▸ What to produce
Which lines in the data below contain the string "Predicción"? Show each one.

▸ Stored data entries

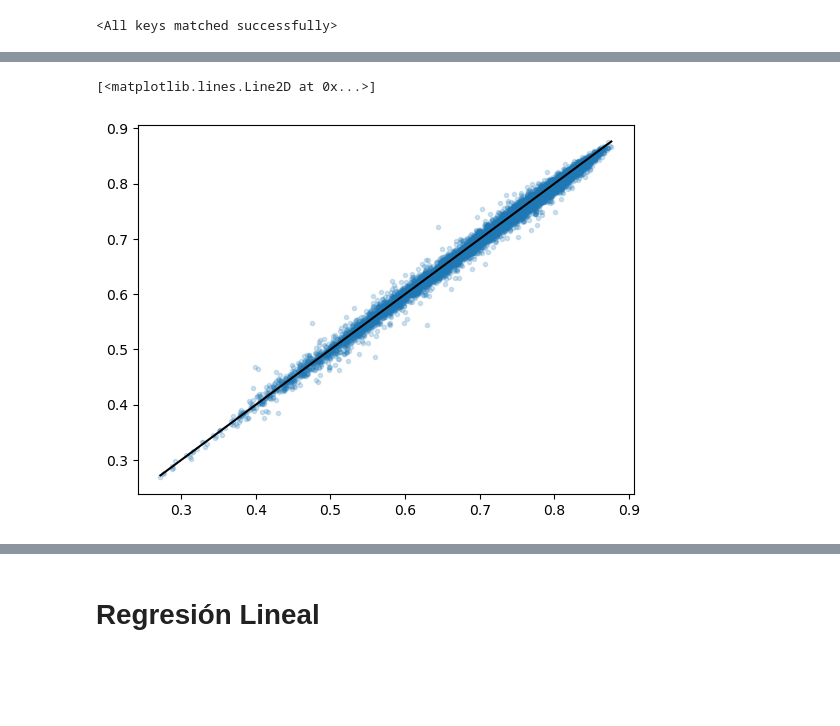
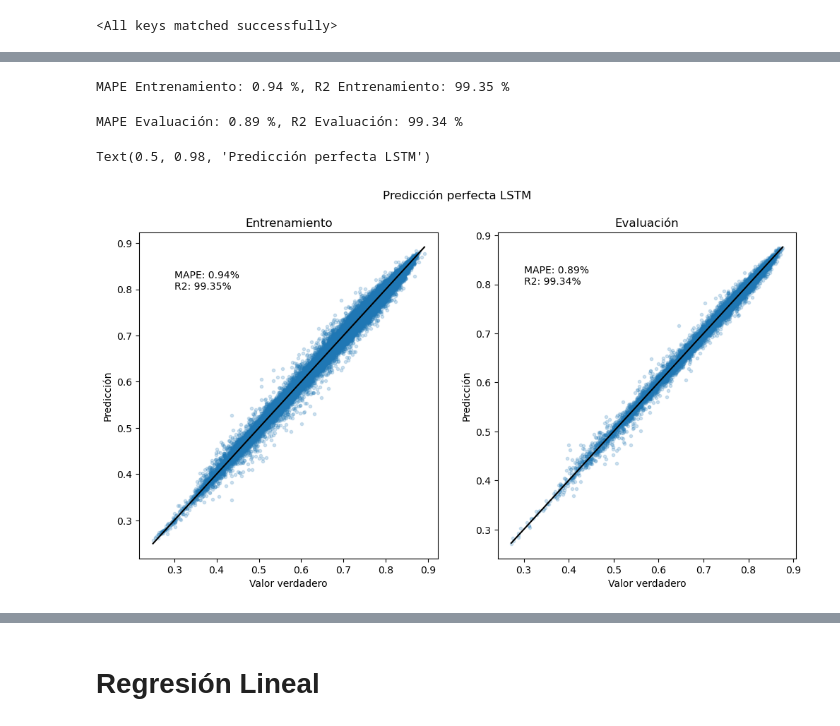
Before and after one commit to ManuelAlejandroMartinezFlores/ProyectoMineria, a Jupyter notebook: modelos.ipynb, the cells around one changed output, grey strips where cells are left out. Drawn from its saved outputs; the diff is of its cells as text; code cells hidden in the pictures; blank space fills up the shorter version.

```diff
--- a/modelos.ipynb
+++ b/modelos.ipynb
@@ -217,6 +217,39 @@ mean_absolute_percentage_error(ytrue, ypred), r2_score(ytrue, ypred)
-# %%
-plt.plot(ytrue, ypred, ".", alpha=0.2)
-plt.plot([ytrue.min(), ytrue.max()], [ytrue.min(), ytrue.max()], "k")
-# %% [output]
-[<matplotlib.lines.Line2D at 0x...>]
-[figure, removed]
+# %%
+ypred_train = model(X_train_tensor).detach().numpy()[:, -1, :]
+ytrue_train = y_train[:, -1, :]
+
+mape, r2 = mean_absolute_percentage_error(ytrue_train, ypred_train), r2_score(ytrue_train, ypred_train)
+
+print(f"MAPE Entrenamiento: {mape*100:.2f} %, R2 Entrenamiento: {r2*100:.2f} %")
+# %% [output]
+MAPE Entrenamiento: 0.94 %, R2 Entrenamiento: 99.35 %
+# %%
+ypred_test = model(X_test_tensor).detach().numpy()[:, -1, :]
+ytrue_test = y_test[:, -1, :]
+
+mape, r2 = mean_absolute_percentage_error(ytrue_test, ypred_test), r2_score(ytrue_test, ypred_test)
+print(f"MAPE Evaluación: {mape*100:.2f} %, R2 Evaluación: {r2*100:.2f} %")
+# %% [output]
+MAPE Evaluación: 0.89 %, R2 Evaluación: 99.34 %
+# %%
+plt.figure(figsize=(12, 6))
+plt.subplot(121)
+plt.plot(ytrue_train, ypred_train, ".", alpha=0.2)
+plt.plot([ytrue_train.min(), ytrue_train.max()], [ytrue_train.min(), ytrue_train.max()], "k")
+plt.title("Entrenamiento")
+plt.xlabel("Valor verdadero")
+plt.ylabel("Predicción")
+plt.text(0.3, 0.8, "MAPE: 0.94%\nR2: 99.35%")
+
+plt.subplot(122)
+plt.plot(ytrue_test, ypred_test, ".", alpha=0.2)
+plt.plot([ytrue_test.min(), ytrue_test.max()], [ytrue_test.min(), ytrue_test.max()], "k")
+plt.title("Evaluación")
+plt.xlabel("Valor verdadero")
+plt.ylabel("Predicción")
+plt.text(0.3, 0.8, "MAPE: 0.89%\nR2: 99.34%")
+
+plt.suptitle("Predicción perfecta LSTM")
+# %% [output]
+Text(0.5, 0.98, 'Predicción perfecta LSTM')
+[figure, added]
```
Also changed, not shown: parts of 30 cells of this notebook, 4 other files.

▸ Output for this exercise
+plt.ylabel("Predicción")
+plt.ylabel("Predicción")
+plt.suptitle("Predicción perfecta LSTM")
+Text(0.5, 0.98, 'Predicción perfecta LSTM')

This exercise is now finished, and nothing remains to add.